Dataset records
"""

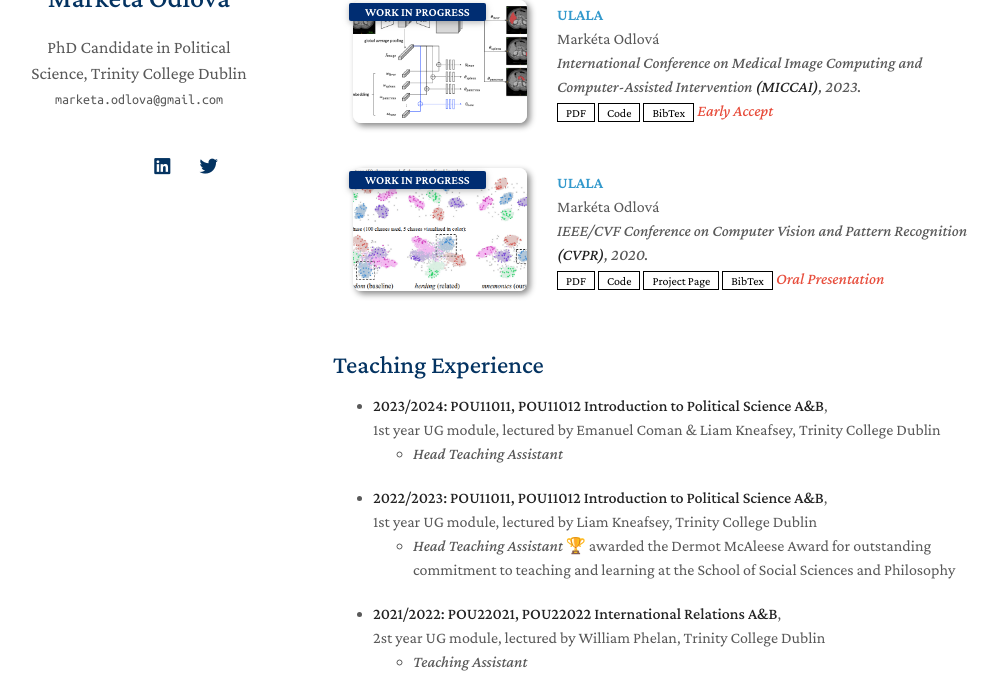
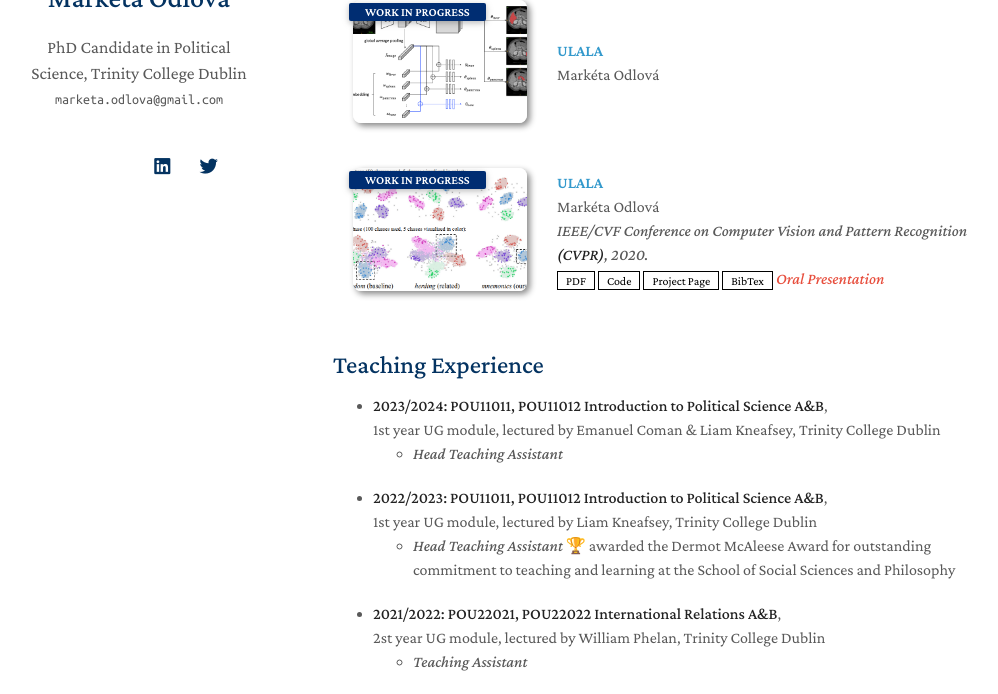
Before and after one commit to marketao/marketao.github.io, a Jekyll site: the page built from index.md, in a window 1280 px wide and 900 px high, scrolled down 416 px, cut to the strip 206-900 px from the top of the window. Shown: the whole strip, without its empty margins (137-1135 px from the left). Built offline with Jekyll 4.4.1, drawn with Linux system fonts in a browser that asks for light colours; nearby versions of some CDN libraries; a style sheet for code colours, icons or effects is not loaded; our own code applies the rules of GitHub Pages for plain Markdown files.

Commit message:
Update publications.yml

```diff
--- a/_data/publications.yml
+++ b/_data/publications.yml
@@ -3,12 +3,7 @@ main:
   - title: "ULALA"
     authors: Markéta Odlová
     conference_short: WORK IN PROGRESS
-    conference: International Conference on Medical Image Computing and Computer-Assisted Intervention <strong>(MICCAI)</strong>, 2023.
-    pdf: https://arxiv.org/pdf/2306.00988.pdf
-    code: https://github.com/MrGiovanni/ContinualLearning
-    bibtex: https://bib.yliu.me/MICCAI23.txt
     image: ./assets/img/teaser_example_2.png
-    notes: Early Accept
 
   - title: "ULALA"
     authors: Markéta Odlová
```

"""

Work to complete
Look through the entries and return each line that has the word "publications" in it.

Written response
Update publications.yml
--- a/_data/publications.yml
+++ b/_data/publications.yml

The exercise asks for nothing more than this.